chalk the arrow

chalk the arrow n Also chalk (and) arrows

= chalk corners n.
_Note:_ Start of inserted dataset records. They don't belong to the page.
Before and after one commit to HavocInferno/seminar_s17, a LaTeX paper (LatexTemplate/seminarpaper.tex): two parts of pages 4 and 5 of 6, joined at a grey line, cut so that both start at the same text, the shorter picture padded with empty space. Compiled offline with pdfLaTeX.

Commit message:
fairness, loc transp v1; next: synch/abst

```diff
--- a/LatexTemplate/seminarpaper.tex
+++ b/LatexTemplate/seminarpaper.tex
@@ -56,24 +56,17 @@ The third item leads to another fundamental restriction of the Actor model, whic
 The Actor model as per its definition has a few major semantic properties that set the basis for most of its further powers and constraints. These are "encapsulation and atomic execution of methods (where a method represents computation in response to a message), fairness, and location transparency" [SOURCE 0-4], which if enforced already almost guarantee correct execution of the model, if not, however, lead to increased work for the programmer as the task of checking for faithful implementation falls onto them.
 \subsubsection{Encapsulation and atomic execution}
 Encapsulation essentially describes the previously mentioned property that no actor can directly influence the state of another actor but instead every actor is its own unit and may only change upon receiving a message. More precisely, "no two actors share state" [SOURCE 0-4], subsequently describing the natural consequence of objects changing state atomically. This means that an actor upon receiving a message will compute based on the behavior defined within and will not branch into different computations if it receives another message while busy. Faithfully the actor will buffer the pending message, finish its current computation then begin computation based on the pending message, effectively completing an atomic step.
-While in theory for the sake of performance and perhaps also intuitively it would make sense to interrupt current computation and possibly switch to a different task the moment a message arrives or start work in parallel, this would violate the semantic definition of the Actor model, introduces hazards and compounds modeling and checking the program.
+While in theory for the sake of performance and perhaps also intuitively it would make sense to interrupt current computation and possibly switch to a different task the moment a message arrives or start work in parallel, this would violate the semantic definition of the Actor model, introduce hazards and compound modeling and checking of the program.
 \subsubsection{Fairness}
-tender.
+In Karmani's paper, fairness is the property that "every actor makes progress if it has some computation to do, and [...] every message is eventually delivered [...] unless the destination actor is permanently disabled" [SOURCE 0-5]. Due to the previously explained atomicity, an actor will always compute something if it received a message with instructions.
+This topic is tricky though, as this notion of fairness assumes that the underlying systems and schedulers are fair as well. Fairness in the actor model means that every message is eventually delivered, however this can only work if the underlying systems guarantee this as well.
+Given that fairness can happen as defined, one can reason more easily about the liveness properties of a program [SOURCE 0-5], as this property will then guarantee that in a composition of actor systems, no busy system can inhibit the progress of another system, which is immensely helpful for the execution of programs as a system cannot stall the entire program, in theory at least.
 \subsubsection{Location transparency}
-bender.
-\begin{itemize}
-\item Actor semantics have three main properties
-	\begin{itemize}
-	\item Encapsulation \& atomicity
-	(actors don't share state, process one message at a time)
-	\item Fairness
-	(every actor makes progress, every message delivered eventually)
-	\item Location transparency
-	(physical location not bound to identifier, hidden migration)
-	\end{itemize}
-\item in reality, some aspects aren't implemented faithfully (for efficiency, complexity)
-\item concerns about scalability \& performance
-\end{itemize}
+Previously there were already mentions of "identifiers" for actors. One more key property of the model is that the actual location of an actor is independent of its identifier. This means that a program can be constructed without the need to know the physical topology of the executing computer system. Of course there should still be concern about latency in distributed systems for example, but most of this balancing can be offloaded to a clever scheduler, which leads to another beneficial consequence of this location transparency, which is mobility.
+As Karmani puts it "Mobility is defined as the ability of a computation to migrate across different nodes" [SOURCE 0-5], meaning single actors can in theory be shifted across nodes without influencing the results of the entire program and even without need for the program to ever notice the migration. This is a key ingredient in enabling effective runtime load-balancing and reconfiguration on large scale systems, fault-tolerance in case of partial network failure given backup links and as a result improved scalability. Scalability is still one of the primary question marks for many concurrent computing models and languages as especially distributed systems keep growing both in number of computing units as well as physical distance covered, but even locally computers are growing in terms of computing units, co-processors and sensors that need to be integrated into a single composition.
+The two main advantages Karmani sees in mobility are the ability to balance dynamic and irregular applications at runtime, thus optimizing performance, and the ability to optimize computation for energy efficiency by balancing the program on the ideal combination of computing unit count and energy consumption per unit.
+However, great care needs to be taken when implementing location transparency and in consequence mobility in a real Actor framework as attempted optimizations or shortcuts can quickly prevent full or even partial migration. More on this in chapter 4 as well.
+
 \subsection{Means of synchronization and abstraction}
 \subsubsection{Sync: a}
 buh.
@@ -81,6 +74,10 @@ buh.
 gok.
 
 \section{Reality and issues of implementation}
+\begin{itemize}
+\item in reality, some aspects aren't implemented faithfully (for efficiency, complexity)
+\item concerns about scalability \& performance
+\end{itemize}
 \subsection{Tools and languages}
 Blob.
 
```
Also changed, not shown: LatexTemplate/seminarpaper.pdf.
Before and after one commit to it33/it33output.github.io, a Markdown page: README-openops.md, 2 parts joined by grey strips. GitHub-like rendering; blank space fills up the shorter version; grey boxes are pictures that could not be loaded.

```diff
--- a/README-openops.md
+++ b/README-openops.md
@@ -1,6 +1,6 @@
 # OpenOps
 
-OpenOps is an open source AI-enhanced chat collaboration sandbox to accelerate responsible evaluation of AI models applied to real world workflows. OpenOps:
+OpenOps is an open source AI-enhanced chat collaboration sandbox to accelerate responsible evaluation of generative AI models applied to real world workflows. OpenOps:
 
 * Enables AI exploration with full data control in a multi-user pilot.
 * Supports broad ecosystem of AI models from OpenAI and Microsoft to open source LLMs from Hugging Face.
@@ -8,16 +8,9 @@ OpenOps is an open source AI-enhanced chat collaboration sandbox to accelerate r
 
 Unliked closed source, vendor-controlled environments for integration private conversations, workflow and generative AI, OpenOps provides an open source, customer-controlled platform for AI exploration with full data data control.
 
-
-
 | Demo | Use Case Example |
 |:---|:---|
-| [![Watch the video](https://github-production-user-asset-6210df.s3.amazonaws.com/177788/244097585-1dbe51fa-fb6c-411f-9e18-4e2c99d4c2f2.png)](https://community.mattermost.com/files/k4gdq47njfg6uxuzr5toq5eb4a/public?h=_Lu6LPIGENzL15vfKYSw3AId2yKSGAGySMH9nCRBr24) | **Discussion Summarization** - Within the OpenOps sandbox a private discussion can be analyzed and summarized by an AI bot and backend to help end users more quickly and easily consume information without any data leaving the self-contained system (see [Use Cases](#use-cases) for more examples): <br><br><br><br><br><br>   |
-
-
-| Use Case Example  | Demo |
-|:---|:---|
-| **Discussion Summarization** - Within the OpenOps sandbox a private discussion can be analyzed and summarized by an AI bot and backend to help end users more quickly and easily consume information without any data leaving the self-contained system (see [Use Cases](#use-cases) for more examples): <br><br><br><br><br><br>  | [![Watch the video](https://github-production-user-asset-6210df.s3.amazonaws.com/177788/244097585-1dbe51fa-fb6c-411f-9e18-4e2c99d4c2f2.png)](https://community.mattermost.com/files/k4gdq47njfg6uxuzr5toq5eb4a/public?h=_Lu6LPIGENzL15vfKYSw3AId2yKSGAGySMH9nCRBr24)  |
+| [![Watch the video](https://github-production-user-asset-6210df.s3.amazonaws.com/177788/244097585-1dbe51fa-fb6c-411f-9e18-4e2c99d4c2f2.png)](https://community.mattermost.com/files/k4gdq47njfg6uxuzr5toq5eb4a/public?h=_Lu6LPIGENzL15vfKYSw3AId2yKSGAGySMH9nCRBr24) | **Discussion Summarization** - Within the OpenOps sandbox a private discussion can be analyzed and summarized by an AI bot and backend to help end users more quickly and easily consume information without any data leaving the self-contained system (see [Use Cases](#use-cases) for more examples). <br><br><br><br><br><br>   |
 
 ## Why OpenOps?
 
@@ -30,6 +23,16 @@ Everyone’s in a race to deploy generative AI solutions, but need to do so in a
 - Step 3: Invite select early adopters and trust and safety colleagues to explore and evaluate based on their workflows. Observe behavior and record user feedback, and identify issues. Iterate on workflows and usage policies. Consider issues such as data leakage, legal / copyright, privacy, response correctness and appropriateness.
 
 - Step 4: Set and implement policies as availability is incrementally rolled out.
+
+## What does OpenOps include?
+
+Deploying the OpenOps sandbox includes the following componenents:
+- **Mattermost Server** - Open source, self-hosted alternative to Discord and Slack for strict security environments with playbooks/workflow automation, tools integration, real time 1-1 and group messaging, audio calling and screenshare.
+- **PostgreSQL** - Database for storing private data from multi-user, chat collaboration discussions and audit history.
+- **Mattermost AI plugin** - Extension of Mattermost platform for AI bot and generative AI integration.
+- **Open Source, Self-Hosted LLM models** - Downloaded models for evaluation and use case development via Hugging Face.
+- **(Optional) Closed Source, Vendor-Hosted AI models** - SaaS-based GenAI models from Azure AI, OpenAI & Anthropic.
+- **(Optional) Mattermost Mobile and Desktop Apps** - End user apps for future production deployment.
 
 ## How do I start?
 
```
1917 Boy Scouts Amer. Official Hdbk. 409, Chalk the Arrow—This is usually played in the city streets, one player running and trying to keep out of sight of the others who follow. The runner is given time to disappear around the first corner before the others start after him, and at every corner he turns he marks (with chalk) an arrow pointing in the direction he takes. Those pursuing follow by the arrow, the first one seeing him being the runner for the next time. 1924 Hope Dispatch (Hope KS) 27 Mar 1/5, The [Boy Scout] meeting was followed by a lively game of “chalk the arrow.” 1930 Albuquerque Jrl. (NM) 16 Mar 9/1, [Minutes of Boy Scout meeting:] After discussing some business matters, we went outside and played “Chalk and Arrows” for about twenty minutes. 1976 Des Moines Register (IA) 29 Feb sec C 9/3, Chalk arrows—Four other readers sent in variations on the same game, called “Follow the Arrow,” “Chalk the Rabbit,” and “Chalk the Corner.” In all four games, one side, equipped with pieces of chalk, would be given a five-minute head start. The other side would then follow them. The first side gave clues to their route by chalking arrows on the pavement that the other side had to find. The chase went all over town, until the first side drew a circle with four arrows pointing in different directions, or a similar mark. This signified that the chalking side had gone to ground and it was up to the following side to find them.